Variables and Measures
TABLE 1: Independent Variables, How A Doubling Of The Number Of Employees Is Likely To Affect Each Area.
TABLE 2 : Comparison Of Means For Growth Willingness And Expected Consequences Of Growth For Firms Of Different Sized Brackets.
TABLE 3 : Comparison Of Means For Growth Willingness And Expected Consequences Of Growth For Old And Young Firms.
TABLE 4: Comparison Of Means For Growth Willingness And Expected Consequences Of Growth For Firms Of Different Industries.
TABLE 5: Linear Regression Results For The Effect Of Expected Consequences Of Growth On Growth Willingness When The Sample Is Divided Based On The Three Contingencies Industry, Size And Age.
TABLE 6: Linear Regression Results For The Effect Of Expected Consequences Of Growth On Growth
TABLE 7: Linear regression results for the effect of expected consequences of growth on growth willingness for the three different samples
This study focuses on small business managers
willingness to expand their firms. More specifically, we examine
the relationships between expected consequences of growth on the
one hand, and over-all growth willingness on the other. The data
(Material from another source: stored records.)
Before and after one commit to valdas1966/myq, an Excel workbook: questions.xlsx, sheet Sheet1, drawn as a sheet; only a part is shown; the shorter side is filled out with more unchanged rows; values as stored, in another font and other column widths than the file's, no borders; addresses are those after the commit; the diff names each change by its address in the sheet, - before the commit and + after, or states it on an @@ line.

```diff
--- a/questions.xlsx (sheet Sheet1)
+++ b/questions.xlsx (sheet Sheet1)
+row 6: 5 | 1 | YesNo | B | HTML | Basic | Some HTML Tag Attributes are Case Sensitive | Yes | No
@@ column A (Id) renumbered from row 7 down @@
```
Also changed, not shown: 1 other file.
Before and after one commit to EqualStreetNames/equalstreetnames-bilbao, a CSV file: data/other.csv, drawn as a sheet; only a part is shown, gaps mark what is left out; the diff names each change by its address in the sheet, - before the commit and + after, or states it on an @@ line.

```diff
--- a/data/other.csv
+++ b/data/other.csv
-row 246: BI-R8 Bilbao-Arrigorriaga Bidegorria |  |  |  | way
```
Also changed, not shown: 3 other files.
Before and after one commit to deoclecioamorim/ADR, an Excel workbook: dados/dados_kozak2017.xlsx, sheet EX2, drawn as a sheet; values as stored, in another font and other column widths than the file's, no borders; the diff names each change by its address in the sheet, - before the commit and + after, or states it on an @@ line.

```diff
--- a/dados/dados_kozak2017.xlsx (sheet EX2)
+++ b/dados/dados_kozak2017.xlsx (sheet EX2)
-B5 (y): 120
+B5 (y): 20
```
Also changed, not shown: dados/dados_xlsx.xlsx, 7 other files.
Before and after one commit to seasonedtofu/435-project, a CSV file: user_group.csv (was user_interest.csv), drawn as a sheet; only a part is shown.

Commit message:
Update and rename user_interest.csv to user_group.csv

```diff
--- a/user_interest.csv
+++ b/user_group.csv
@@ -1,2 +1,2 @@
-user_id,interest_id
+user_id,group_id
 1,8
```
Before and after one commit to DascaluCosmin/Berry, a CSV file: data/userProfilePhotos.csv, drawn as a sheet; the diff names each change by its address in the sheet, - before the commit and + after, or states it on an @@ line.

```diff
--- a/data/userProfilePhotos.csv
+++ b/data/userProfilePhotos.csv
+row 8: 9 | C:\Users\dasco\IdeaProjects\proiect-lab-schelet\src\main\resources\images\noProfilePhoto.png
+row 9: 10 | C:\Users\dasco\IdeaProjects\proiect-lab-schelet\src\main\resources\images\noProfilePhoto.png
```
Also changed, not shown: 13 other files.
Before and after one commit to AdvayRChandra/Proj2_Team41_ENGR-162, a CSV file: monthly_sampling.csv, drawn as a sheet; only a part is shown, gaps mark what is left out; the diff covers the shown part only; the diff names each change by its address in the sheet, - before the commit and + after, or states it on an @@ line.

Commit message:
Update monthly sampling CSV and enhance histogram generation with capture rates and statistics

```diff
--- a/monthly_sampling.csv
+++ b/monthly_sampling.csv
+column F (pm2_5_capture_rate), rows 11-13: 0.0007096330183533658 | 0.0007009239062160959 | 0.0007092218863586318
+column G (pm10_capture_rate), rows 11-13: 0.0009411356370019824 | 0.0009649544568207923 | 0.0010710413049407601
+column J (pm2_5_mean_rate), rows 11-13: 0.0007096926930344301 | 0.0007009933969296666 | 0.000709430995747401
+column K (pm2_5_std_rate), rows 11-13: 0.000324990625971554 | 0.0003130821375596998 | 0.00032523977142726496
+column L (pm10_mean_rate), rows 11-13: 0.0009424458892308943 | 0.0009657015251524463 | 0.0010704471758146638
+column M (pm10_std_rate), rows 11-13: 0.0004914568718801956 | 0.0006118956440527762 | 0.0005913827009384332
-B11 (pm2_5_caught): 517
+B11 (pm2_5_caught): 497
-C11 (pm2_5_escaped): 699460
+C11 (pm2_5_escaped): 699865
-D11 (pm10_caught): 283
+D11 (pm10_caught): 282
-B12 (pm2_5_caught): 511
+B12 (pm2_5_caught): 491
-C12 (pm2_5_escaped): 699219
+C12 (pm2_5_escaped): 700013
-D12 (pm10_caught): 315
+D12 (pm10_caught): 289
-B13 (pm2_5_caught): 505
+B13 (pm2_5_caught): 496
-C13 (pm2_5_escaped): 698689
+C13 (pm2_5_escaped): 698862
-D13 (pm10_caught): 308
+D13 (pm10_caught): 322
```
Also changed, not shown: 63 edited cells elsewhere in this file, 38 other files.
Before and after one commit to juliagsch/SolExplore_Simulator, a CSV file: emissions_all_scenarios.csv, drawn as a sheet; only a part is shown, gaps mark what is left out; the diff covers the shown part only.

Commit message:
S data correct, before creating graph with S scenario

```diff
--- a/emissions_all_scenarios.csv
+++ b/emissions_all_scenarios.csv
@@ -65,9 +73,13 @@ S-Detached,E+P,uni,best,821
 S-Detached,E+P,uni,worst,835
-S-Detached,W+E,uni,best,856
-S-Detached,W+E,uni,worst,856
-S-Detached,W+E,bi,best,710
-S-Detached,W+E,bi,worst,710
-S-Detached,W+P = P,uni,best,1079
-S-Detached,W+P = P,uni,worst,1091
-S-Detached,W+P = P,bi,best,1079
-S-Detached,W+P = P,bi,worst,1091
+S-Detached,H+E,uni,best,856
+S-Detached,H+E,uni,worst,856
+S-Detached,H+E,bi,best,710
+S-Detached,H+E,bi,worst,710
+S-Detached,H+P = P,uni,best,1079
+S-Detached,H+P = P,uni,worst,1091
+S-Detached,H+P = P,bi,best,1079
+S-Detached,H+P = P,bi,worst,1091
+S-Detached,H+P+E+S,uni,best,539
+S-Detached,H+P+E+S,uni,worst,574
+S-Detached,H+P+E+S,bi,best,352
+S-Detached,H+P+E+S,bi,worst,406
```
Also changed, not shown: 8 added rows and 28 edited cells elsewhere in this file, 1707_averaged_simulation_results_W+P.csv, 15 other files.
were collected in three separate telephone interview surveys of
small business managers over a ten year period. Three broad
industry groups (manufacturing, services, and retailing) and
three size classes of firm (5-9, 10-19, and 20-49 employees) are
covered. The same measuring instrument was used in all three
studies. Central variables in the analyses are two indicators of
over-all growth willingness, and eight expected consequences of
growth, viz. its effect on the managers workload and work tasks,
employee well-being, private finances, control, independence,
quality, and crisis survival ability. In addition, we use firm
size, firm age and industry as control variables. The results
suggest that non-economic concerns may be relatively more
important than the expected financial outcome in determining
over-all growth willingness. In particular, the concern for
employee well-being comes out strongly across samples, size
classes, and industries. We conclude that this issue is worthy of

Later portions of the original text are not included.